Back in 1986, the City worried that traffic and parking problems might arise if commercial activity increased Downtown.  To provide a chance to evaluate and potentially stop detrimental commercial growth, they enacted the Downtown Development Cap, which halts for a year new Downtown nonresidential space once 350,000 square feet has been authorized.  The conversion of the Hotel President Apartments into a hotel is one such project the Cap would halt, as a hotel is a new nonresidential use.  The one-year moratorium gives the public and City government time to craft new policies, such as a permanent limit on new commercial Downtown space.

City records show we are close to or have perhaps reached the 350,000 square foot limit, thanks to a recent surge in Downtown office construction.  The City’s running total has not added in parking and common areas of many new buildings, even though the Cap does not say to exclude those.  If such areas are included, the 350,000 square foot limit has been reached.

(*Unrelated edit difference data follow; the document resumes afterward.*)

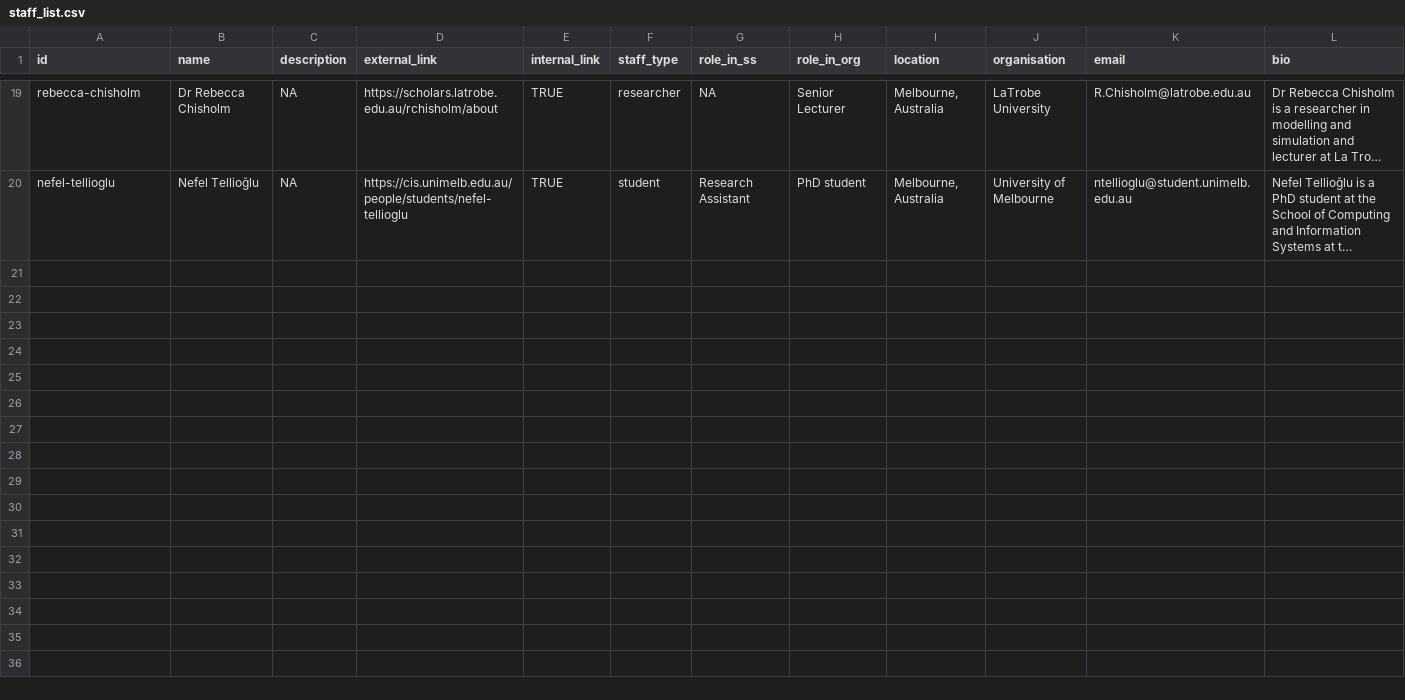
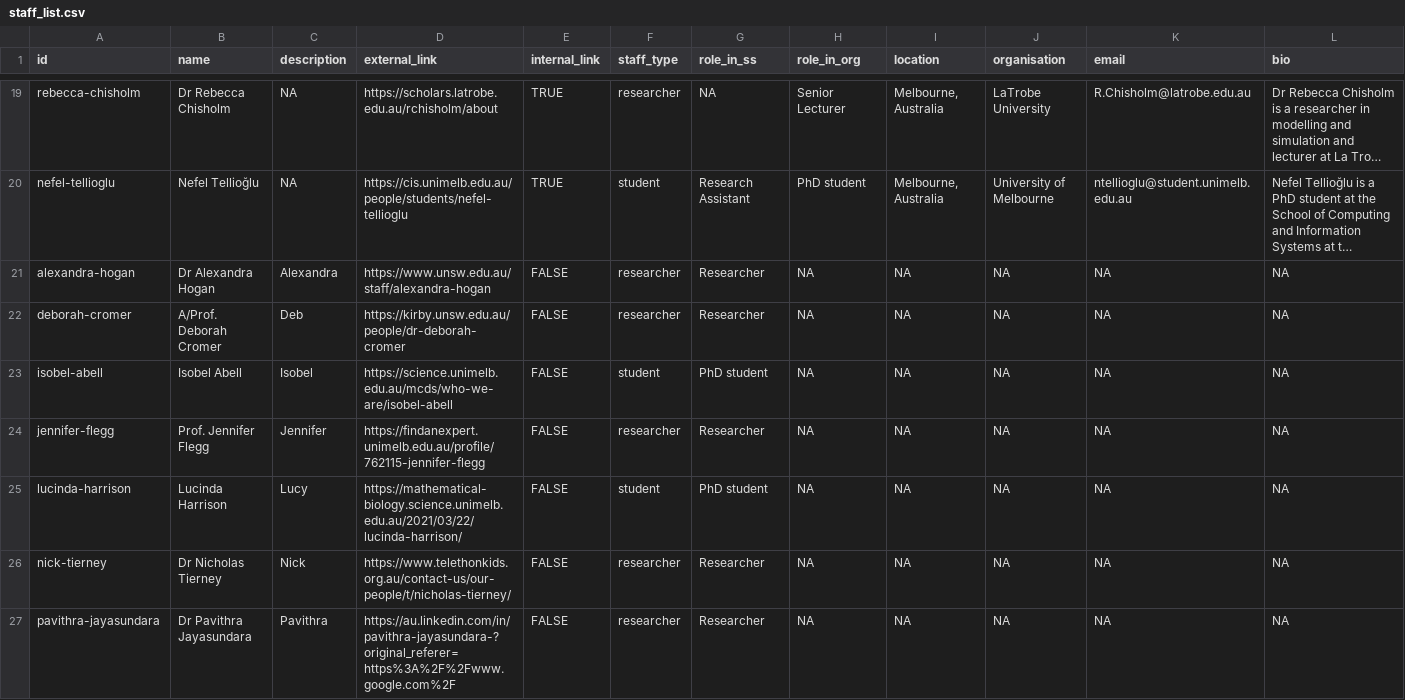
Before and after one commit to spectrum-spark/website-spectrum, a CSV file: staff_list.csv, drawn as a sheet; only a part is shown, gaps mark what is left out; long unchanged cells end in …; rows hold the shown columns only; the diff covers the shown part only; the diff names each change by its address in the sheet, - before the commit and + after, or states it on an @@ line.

Commit message:
add newest staff profiles

```diff
--- a/staff_list.csv
+++ b/staff_list.csv
+row 21: alexandra-hogan | Dr Alexandra Hogan | Alexandra | https://www.unsw.edu.au/staff/alexandra-hogan | FALSE | researcher | Researcher | NA | NA | NA | NA | NA
+row 22: deborah-cromer | A/Prof. Deborah Cromer | Deb | https://kirby.unsw.edu.au/people/dr-deborah-cromer | FALSE | researcher | Researcher | NA | NA | NA | NA | NA
+row 23: isobel-abell | Isobel Abell | Isobel | https://science.unimelb.edu.au/mcds/who-we-are/isobel-abell | FALSE | student | PhD student | NA | NA | NA | NA | NA
+row 24: jennifer-flegg | Prof. Jennifer Flegg | Jennifer | https://findanexpert.unimelb.edu.au/profile/762115-jennifer-flegg | FALSE | researcher | Researcher | NA | NA | NA | NA | NA
+row 25: lucinda-harrison | Lucinda Harrison | Lucy | https://mathematical-biology.science.unimelb.edu.au/2021/03/22/lucinda-harrison/ | FALSE | student | PhD student | NA | NA | NA | NA | NA
+row 26: nick-tierney | Dr Nicholas Tierney | Nick | https://www.telethonkids.org.au/contact-us/our-people/t/nicholas-tierney/ | FALSE | researcher | Researcher | NA | NA | NA | NA | NA
+row 27: pavithra-jayasundara | Dr Pavithra Jayasundara | Pavithra | https://au.linkedin.com/in/pavithra-jayasundara-?original_referer=https%3A%2F%2Fwww.google.com%2F | FALSE | researcher | Researcher | NA | NA | NA | NA | NA
```
Also changed, not shown: 7 added rows and 3 edited cells elsewhere in this file, 20 other files.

In January of 2017, a slim majority of Council members acted to eliminate the Downtown Development Cap and its protections, with “slower growth” Councilmembers DuBois, Filseth, Holman, and Kou voting to retain it.    The majority claimed that Downtown would still be protected by the city’s 50,000 square foot annual limit on new office buildings, but that limit has loopholes and allows Downtown offices to grow far faster than they have on average over the last 32 years, leading to even worse traffic and parking problems.  The annual office limit also allows apartments to convert to hotel and offices, unlike the moratorium imposed by the Downtown Development Cap.

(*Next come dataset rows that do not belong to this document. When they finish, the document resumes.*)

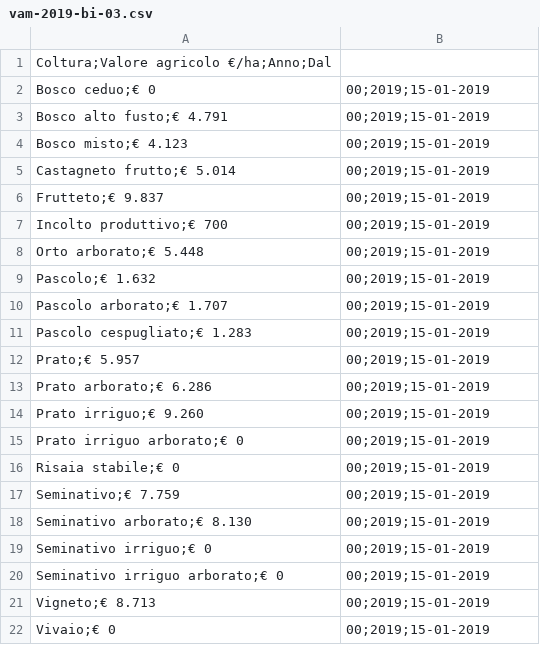
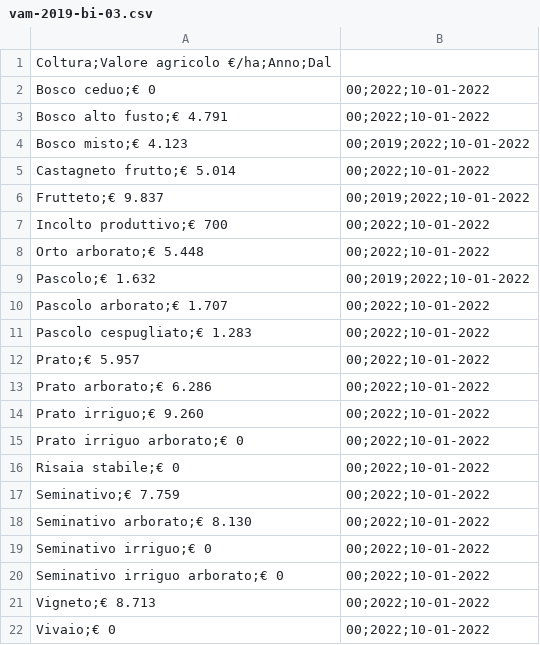
Before and after one commit to uftecdonato/openData, a CSV file: vam-2019-bi-03.csv, drawn as a sheet.

Commit message:
Update vam-2019-bi-03.csv

```diff
--- a/vam-2019-bi-03.csv
+++ b/vam-2019-bi-03.csv
@@ -1,22 +1,22 @@
 Coltura;Valore agricolo €/ha;Anno;Dal
-Bosco ceduo;€ 0,00;2019;15-01-2019
-Bosco alto fusto;€ 4.791,00;2019;15-01-2019
-Bosco misto;€ 4.123,00;2019;15-01-2019
-Castagneto frutto;€ 5.014,00;2019;15-01-2019
-Frutteto;€ 9.837,00;2019;15-01-2019
-Incolto produttivo;€ 700,00;2019;15-01-2019
-Orto arborato;€ 5.448,00;2019;15-01-2019
-Pascolo;€ 1.632,00;2019;15-01-2019
-Pascolo arborato;€ 1.707,00;2019;15-01-2019
-Pascolo cespugliato;€ 1.283,00;2019;15-01-2019
-Prato;€ 5.957,00;2019;15-01-2019
-Prato arborato;€ 6.286,00;2019;15-01-2019
-Prato irriguo;€ 9.260,00;2019;15-01-2019
-Prato irriguo arborato;€ 0,00;2019;15-01-2019
-Risaia stabile;€ 0,00;2019;15-01-2019
-Seminativo;€ 7.759,00;2019;15-01-2019
-Seminativo arborato;€ 8.130,00;2019;15-01-2019
-Seminativo irriguo;€ 0,00;2019;15-01-2019
-Seminativo irriguo arborato;€ 0,00;2019;15-01-2019
-Vigneto;€ 8.713,00;2019;15-01-2019
-Vivaio;€ 0,00;2019;15-01-2019
+Bosco ceduo;€ 0,00;2022;10-01-2022
+Bosco alto fusto;€ 4.791,00;2022;10-01-2022
+Bosco misto;€ 4.123,00;2019;2022;10-01-2022
+Castagneto frutto;€ 5.014,00;2022;10-01-2022
+Frutteto;€ 9.837,00;2019;2022;10-01-2022
+Incolto produttivo;€ 700,00;2022;10-01-2022
+Orto arborato;€ 5.448,00;2022;10-01-2022
+Pascolo;€ 1.632,00;2019;2022;10-01-2022
+Pascolo arborato;€ 1.707,00;2022;10-01-2022
+Pascolo cespugliato;€ 1.283,00;2022;10-01-2022
+Prato;€ 5.957,00;2022;10-01-2022
+Prato arborato;€ 6.286,00;2022;10-01-2022
+Prato irriguo;€ 9.260,00;2022;10-01-2022
+Prato irriguo arborato;€ 0,00;2022;10-01-2022
+Risaia stabile;€ 0,00;2022;10-01-2022
+Seminativo;€ 7.759,00;2022;10-01-2022
+Seminativo arborato;€ 8.130,00;2022;10-01-2022
+Seminativo irriguo;€ 0,00;2022;10-01-2022
+Seminativo irriguo arborato;€ 0,00;2022;10-01-2022
+Vigneto;€ 8.713,00;2022;10-01-2022
+Vivaio;€ 0,00;2022;10-01-2022
```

The 2017 Council vote affected only the City’s Comprehensive Plan, which is a policy document, but left the actual Downtown Development Cap in effect.  Just this month, after the proposed Hotel President conversion was announced, City staff began a push to eliminate the Cap by removing it from the Municipal Code.

We urge you to come to Wednesday’s Planning Commission meeting at City Hall to support retaining the Downtown Development Cap.  Here are three important reasons to keep and strengthen it:

First, it is an important protection for Downtown residents whose buildings might otherwise be converted to commercial space.  This includes not only the Hotel President Apartments but also the Laning Chateau at 664 Gilman.  Although city “grandfathering” rules that govern oversized buildings should also prevent these conversions, the new owners of the Hotel President Apartments claimed just this week those laws do not apply.

Second, the concerns back in 1986 about Downtown growth’s impact on traffic and parking have unfortunately proven prescient.  Rush hour traffic is creating enormous problems for nearby neighborhoods.  Parking has become a nightmare, thanks to numerous exemptions from parking laws granted to developers and to more workers being packed into existing buildings.  The City is issuing up to 1,200 permits to Downtown employees so they can park all day in front of residential homes many blocks away.   These problems are far worse than in 1986 and the City has not even studied how eliminating the Cap could further worsen traffic and parking.

Third, vastly more office space has been built than housing, increasing commute times, rents, greenhouse gases, and the jobs/housing imbalance.  Every new square foot of Downtown offices takes away the opportunity to utilize that same square footage for housing there instead.  Making the Downtown Development Cap permanent would benefit housing enormously by prioritizing residential development.

If you can’t attend this Wednesday’s meeting, please email the Planning Commission at a message in your own words.

More information:

P&TC meeting agenda for July 25, 2018

P&TC staff report for July 25, 2018

P&TC public comments for July 25, 2018